There is also debate about the best strategies for polio control. Some claim polio vaccination campaigns now deliver fewer returns than when the burden of disease was higher, and that those resources may be better spent on water and sanitation infrastructure, for example.source However, NIDs remain a proven tool. This has been evident in India and Nigeria, where canceling NIDs resulted in a spike in polio cases, and the return of NIDs curbed the epidemics.

Another debate is whether to continue towards GPEI’s goal of global eradication of polio or to keep the disease tightly controlled via continued vaccination. To achieve eradication, leaders of the GPEI and affected country governments must agree on an “end game” strategy. This will require the elimination of OPV to prevent a vaccine-derived polio outbreak.

There are two potential strategies for eliminating the use of OPV. The first is a transition from OPV to IPV. However, there are questions about the efficacy of IPV in preventing poliovirus circulation, and IPV is more expensive strategy is a carefully coordinated termination of OPV without replacing it with IPV. However, this could cause new outbreaks of vaccine-derived virus if not coordinated on a global scale 

An alternative option is to continue to rely on OPV to keep the disease under tight control. However, as Haiti demonstrates, the vaccine itself may cause the next outbreak. Indefinite use of OPV can be lethal if not coupled with sensitive surveillance, vaccine stockpile maintenance, and investments in water and sanitation. Most health economists and advocacy groups argue for a carefully planned strategy for worldwide cessation of OPV use.

Although the GPEI deadline for eradicating polio has been pushed from 2000 to 2007 to 2018, achieving this goal is still feasible. The essential ingredients—broad population immunity and sensitive surveillance systems—are within reach. Some even say the world has never been closer to eradication. The resurgence of polio in Haiti remains a prime example of what can happen if a country scales back its vaccine campaigns.

The need for rapid responses to health emergencies is only increasing. As the Ebola outbreak of 2014 confirmed, without international preparedness and vigilance, a small disease outbreak can quickly spin out of control, with massive health and economic implications throughout a region. Haiti’s experience shows that regional crises can be prevented with smart partnerships among neighboring governments and international health and aid agencies.

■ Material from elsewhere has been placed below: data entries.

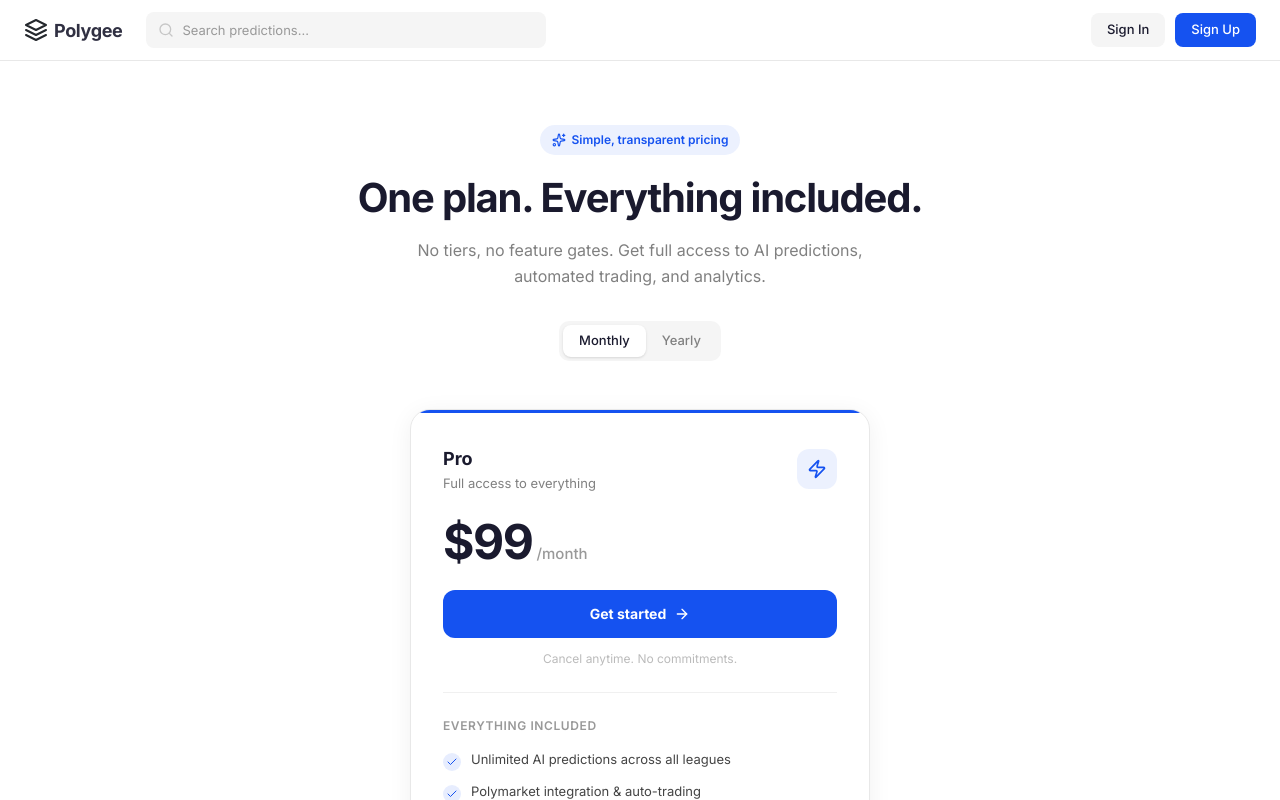
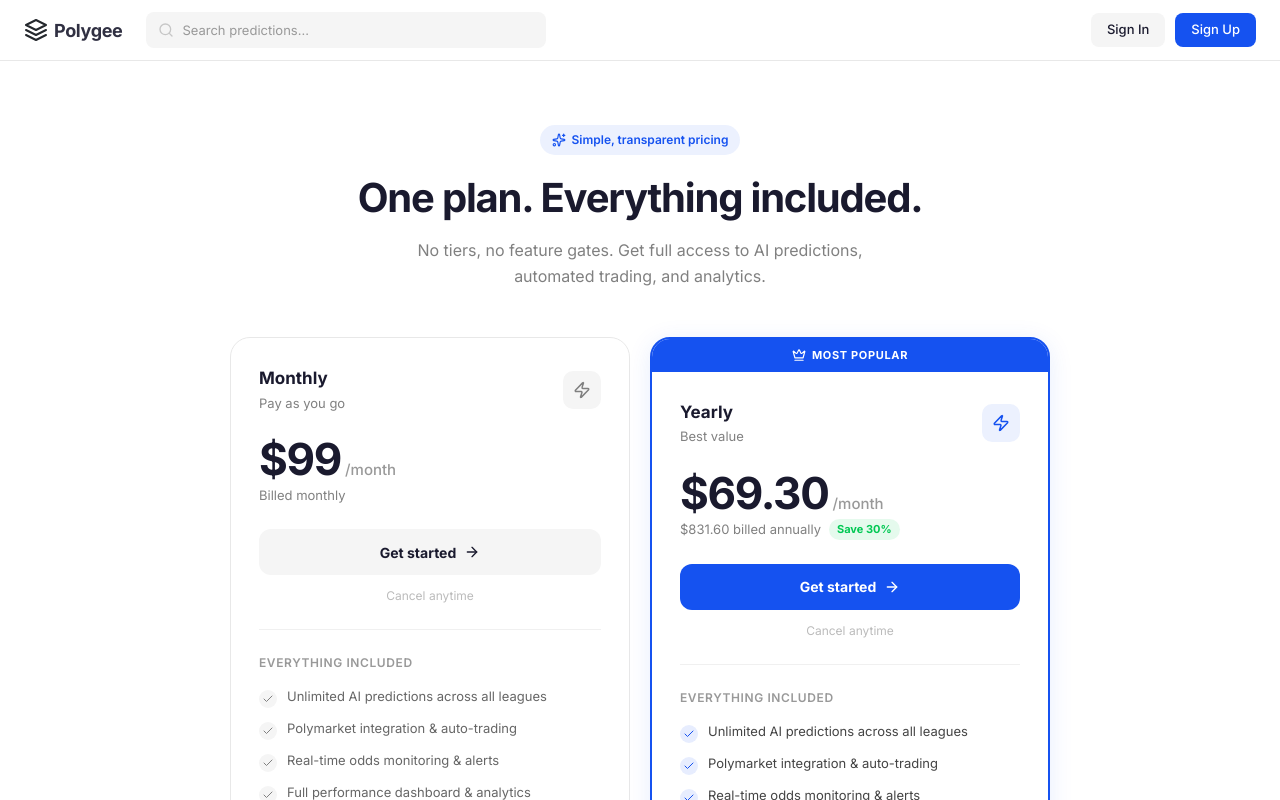
Before and after one commit to ajagatobby/polygee-web, a Next.js app: page /pricing in a window 1280 px wide. Shown: the top 800 px of the page. Built offline with nearby package versions, Linux system fonts and the light colour scheme.

Commit message:
refactor: replace pricing toggle with two side-by-side monthly/yearly cards

```diff
--- a/app/pricing/page.tsx
+++ b/app/pricing/page.tsx
@@ -13,6 +13,7 @@ import {
   Headphones,
   ArrowRight,
   Sparkles,
+  Crown,
 } from "lucide-react";
 import { Header } from "@/components/layout/header";
 import { easing, duration } from "@/lib/animations";
@@ -92,11 +93,7 @@ const faqs = [
 ];
 
 export default function PricingPage() {
-  const [billing, setBilling] = useState<"monthly" | "yearly">("monthly");
   const [expandedFaq, setExpandedFaq] = useState<number | null>(null);
-
-  const price = billing === "monthly" ? MONTHLY_PRICE : YEARLY_MONTHLY;
-  const period = billing === "monthly" ? "month" : "month";
 
   return (
     <div className="min-h-screen bg-white">
@@ -125,166 +122,63 @@ export default function PricingPage() {
                 automated trading, and analytics.
               </p>
             </motion.div>
+          </div>
+        </section>
 
-            {/* Billing toggle */}
+        {/* Two pricing cards */}
+        <section className="px-6 pb-16">
+          <div className="max-w-[820px] mx-auto grid grid-cols-1 md:grid-cols-2 gap-5 items-start">
+            {/* Monthly card */}
             <motion.div
-              className="flex items-center justify-center mt-8"
-              initial={{ opacity: 0, y: 8 }}
-              animate={{ opacity: 1, y: 0 }}
+              className="relative bg-white border border-[#e8e8e8] rounded-[20px] overflow-hidden"
+              initial={{ opacity: 0, y: 20, filter: "blur(6px)" }}
+              animate={{ opacity: 1, y: 0, filter: "blur(0px)" }}
               transition={{
                 duration: duration.slow,
                 ease: easing.easeOut,
                 delay: 0.1,
               }}
             >
-              <div className="inline-flex items-center h-[40px] p-1 rounded-[10px] bg-[#f5f5f5]">
-                <button
-                  onClick={() => setBilling("monthly")}
-                  className={`relative h-[32px] px-4 text-[13px] font-medium rounded-[8px] transition-colors cursor-pointer ${
-                    billing === "monthly"
-                      ? "text-[#1a1a2e]"
-                      : "text-[#808080] hover:text-[#666]"
-                  }`}
-                >
-                  {billing === "monthly" && (
-                    <motion.div
-                      layoutId="billing-pill"
-                      className="absolute inset-0 bg-white rounded-[8px] shadow-sm"
-                      transition={{
-                        duration: duration.normal,
-                        ease: easing.easeOut,
-                      }}
-                    />
-                  )}
-                  <span className="relative z-10">Monthly</span>
-                </button>
-                <button
-                  onClick={() => setBilling("yearly")}
-                  className={`relative h-[32px] px-4 text-[13px] font-medium rounded-[8px] transition-colors cursor-pointer ${
-                    billing === "yearly"
-                      ? "text-[#1a1a2e]"
-                      : "text-[#808080] hover:text-[#666]"
-                  }`}
-                >
-                  {billing === "yearly" && (
-                    <motion.div
-                      layoutId="billing-pill"
-                      className="absolute inset-0 bg-white rounded-[8px] shadow-sm"
-                      transition={{
-                        duration: duration.normal,
-                        ease: easing.easeOut,
-                      }}
-                    />
-                  )}
-                  <span className="relative z-10">Yearly</span>
-                </button>
-              </div>
-              <AnimatePresence>
-                {billing === "yearly" && (
-                  <motion.span
-                    initial={{ opacity: 0, x: -8, filter: "blur(4px)" }}
-                    animate={{ opacity: 1, x: 0, filter: "blur(0px)" }}
-                    exit={{ opacity: 0, x: -8, filter: "blur(4px)" }}
-                    transition={{
-                      duration: duration.normal,
-                      ease: easing.easeOut,
-                    }}
-                    className="ml-3 text-[12px] font-bold text-[#00c853] bg-[#00c853]/10 px-2.5 py-1 rounded-full"
-                  >
-                    Save 30%
-                  </motion.span>
-                )}
-              </AnimatePresence>
-            </motion.div>
-          </div>
-        </section>
-
-        {/* Pricing card */}
-        <section className="px-6 pb-16">
-          <motion.div
-            className="max-w-[460px] mx-auto"
-            initial={{ opacity: 0, y: 20, filter: "blur(6px)" }}
-            animate={{ opacity: 1, y: 0, filter: "blur(0px)" }}
-            transition={{
-              duration: duration.slow,
-              ease: easing.easeOut,
-              delay: 0.15,
-            }}
-          >
-            <div className="relative bg-white border border-[#e8e8e8] rounded-[20px] overflow-hidden shadow-[0_4px_24px_rgba(0,0,0,0.06)]">
-              {/* Top accent */}
-              <div className="h-[3px] bg-[#1552f0]" />
-
-              <div className="p-8">
+              <div className="p-7">
                 {/* Plan name */}
                 <div className="flex items-center justify-between mb-6">
                   <div>
-                    <h2 className="text-[18px] font-bold text-[#1a1a2e]">
-                      Pro
+                    <h2 className="text-[17px] font-bold text-[#1a1a2e]">
+                      Monthly
                     </h2>
                     <p className="text-[13px] text-[#808080] mt-0.5">
-                      Full access to everything
+                      Pay as you go
                     </p>
                   </div>
-                  <div className="flex items-center justify-center w-[40px] h-[40px] rounded-[12px] bg-[#1552f0]/8">
-                    <Zap className="w-5 h-5 text-[#1552f0]" />
+                  <div className="flex items-center justify-center w-[38px] h-[38px] rounded-[10px] bg-[#f5f5f5]">
+                    <Zap className="w-[18px] h-[18px] text-[#808080]" />
                   </div>
                 </div>
 
                 {/* Price */}
                 <div className="flex items-baseline gap-1 mb-1">
-                  <AnimatePresence mode="wait">
-                    <motion.span
-                      key={billing}
-                      initial={{ opacity: 0, y: -12, filter: "blur(4px)" }}
-                      animate={{ opacity: 1, y: 0, filter: "blur(0px)" }}
-                      exit={{ opacity: 0, y: 12, filter: "blur(4px)" }}
-                      transition={{
-                        duration: duration.normal,
-                        ease: easing.easeOut,
-                      }}
-                      className="text-[48px] font-bold text-[#1a1a2e] tracking-[-0.03em] leading-none"
-                    >
-                      ${price % 1 === 0 ? price : price.toFixed(2)}
-                    </motion.span>
-                  </AnimatePresence>
+                  <span className="text-[44px] font-bold text-[#1a1a2e] tracking-[-0.03em] leading-none">
+                    ${MONTHLY_PRICE}
+                  </span>
                   <span className="text-[15px] text-[#999] font-medium">
-                    /{period}
+                    /month
                   </span>
                 </div>
-
-                {/* Yearly note */}
-                <AnimatePresence>
-                  {billing === "yearly" && (
-                    <motion.p
-                      initial={{ opacity: 0, height: 0 }}
-                      animate={{ opacity: 1, height: "auto" }}
-                      exit={{ opacity: 0, height: 0 }}
-                      transition={{
-                        duration: duration.normal,
-                        ease: easing.easeOut,
-                      }}
-                      className="text-[13px] text-[#808080] overflow-hidden"
-                    >
-                      ${YEARLY_TOTAL.toFixed(2)} billed annually{" "}
-                      <span className="text-[#999] line-through ml-1">
-                        ${(MONTHLY_PRICE * 12).toFixed(2)}
-                      </span>
-                    </motion.p>
-                  )}
-                </AnimatePresence>
+                <p className="text-[13px] text-[#808080]">
+                  Billed monthly
+                </p>
 
                 {/* CTA */}
                 <Link
                   href="/sign-up"
-                  className="flex items-center justify-center gap-2 w-full h-[48px] mt-6 text-[14px] font-bold text-white bg-[#1552f0] rounded-[12px] hover:bg-[#1247d6] transition-colors cursor-pointer group"
+                  className="flex items-center justify-center gap-2 w-full h-[46px] mt-6 text-[14px] font-bold text-[#1a1a2e] bg-[#f5f5f5] rounded-[12px] hover:bg-[#ebebeb] transition-colors cursor-pointer group"
                 >
                   Get started
                   <ArrowRight className="w-4 h-4 transition-transform group-hover:translate-x-0.5" />
                 </Link>
 
                 <p className="text-center text-[12px] text-[#bbb] mt-3">
-                  Cancel anytime. No commitments.
+                  Cancel anytime
                 </p>
 
                 {/* Divider */}
@@ -296,10 +190,95 @@ export default function PricingPage() {
                 </p>
                 <ul className="space-y-3">
                   {planFeatures.map((feature) => (
-                    <li
-                      key={feature}
-                      className="flex items-start gap-2.5"
-                    >
+                    <li key={feature} className="flex items-start gap-2.5">
+                      <div className="flex items-center justify-center w-[18px] h-[18px] rounded-full bg-[#f5f5f5] shrink-0 mt-0.5">
+                        <Check className="w-3 h-3 text-[#808080]" />
+                      </div>
+                      <span className="text-[13px] text-[#666] leading-snug">
+                        {feature}
+                      </span>
+                    </li>
+                  ))}
+                </ul>
+              </div>
+            </motion.div>
+
+            {/* Yearly card — recommended */}
+            <motion.div
+              className="relative bg-white border-2 border-[#1552f0] rounded-[20px] overflow-hidden shadow-[0_4px_24px_rgba(21,82,240,0.10)]"
+              initial={{ opacity: 0, y: 20, filter: "blur(6px)" }}
+              animate={{ opacity: 1, y: 0, filter: "blur(0px)" }}
+              transition={{
+                duration: duration.slow,
+                ease: easing.easeOut,
+                delay: 0.18,
+              }}
+            >
+              {/* Recommended badge */}
+              <div className="flex items-center justify-center gap-1.5 bg-[#1552f0] py-2">
+                <Crown className="w-3.5 h-3.5 text-white" />
+                <span className="text-[11px] font-bold text-white uppercase tracking-[0.06em]">
+                  Most Popular
+                </span>
+              </div>
+
+              <div className="p-7">
+                {/* Plan name */}
+                <div className="flex items-center justify-between mb-6">
+                  <div>
+                    <h2 className="text-[17px] font-bold text-[#1a1a2e]">
+                      Yearly
+                    </h2>
+                    <p className="text-[13px] text-[#808080] mt-0.5">
+                      Best value
+                    </p>
+                  </div>
+                  <div className="flex items-center justify-center w-[38px] h-[38px] rounded-[10px] bg-[#1552f0]/8">
+                    <Zap className="w-[18px] h-[18px] text-[#1552f0]" />
+                  </div>
+                </div>
+
+                {/* Price */}
+                <div className="flex items-baseline gap-1 mb-1">
+                  <span className="text-[44px] font-bold text-[#1a1a2e] tracking-[-0.03em] leading-none">
+                    ${YEARLY_MONTHLY % 1 === 0 ? YEARLY_MONTHLY : YEARLY_MONTHLY.toFixed(2)}
+                  </span>
+                  <span className="text-[15px] text-[#999] font-medium">
+                    /month
+                  </span>
+                </div>
+                <div className="flex items-center gap-2">
+                  <p className="text-[13px] text-[#808080]">
+                    ${YEARLY_TOTAL.toFixed(2)} billed annually
+                  </p>
+                  <span className="text-[11px] font-bold text-[#00c853] bg-[#00c853]/10 px-2 py-0.5 rounded-full">
+                    Save 30%
+                  </span>
+                </div>
+
+                {/* CTA */}
+                <Link
+                  href="/sign-up"
+                  className="flex items-center justify-center gap-2 w-full h-[46px] mt-6 text-[14px] font-bold text-white bg-[#1552f0] rounded-[12px] hover:bg-[#1247d6] transition-colors cursor-pointer group"
+                >
+                  Get started
+                  <ArrowRight className="w-4 h-4 transition-transform group-hover:translate-x-0.5" />
+                </Link>
+
+                <p className="text-center text-[12px] text-[#bbb] mt-3">
+                  Cancel anytime
+                </p>
+
+                {/* Divider */}
+                <div className="h-px bg-[#f0f0f0] my-6" />
+
+                {/* Features list */}
+                <p className="text-[12px] font-semibold text-[#999] uppercase tracking-[0.05em] mb-4">
+                  Everything included
+                </p>
+                <ul className="space-y-3">
+                  {planFeatures.map((feature) => (
+                    <li key={feature} className="flex items-start gap-2.5">
                       <div className="flex items-center justify-center w-[18px] h-[18px] rounded-full bg-[#1552f0]/10 shrink-0 mt-0.5">
                         <Check className="w-3 h-3 text-[#1552f0]" />
                       </div>
@@ -310,8 +289,8 @@ export default function PricingPage() {
                   ))}
                 </ul>
               </div>
-            </div>
-          </motion.div>
+            </motion.div>
+          </div>
         </section>
 
         {/* Features grid */}
```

"The world has never been closer to polio eradication."

—Jon Andrus, Sabin Vaccine Institute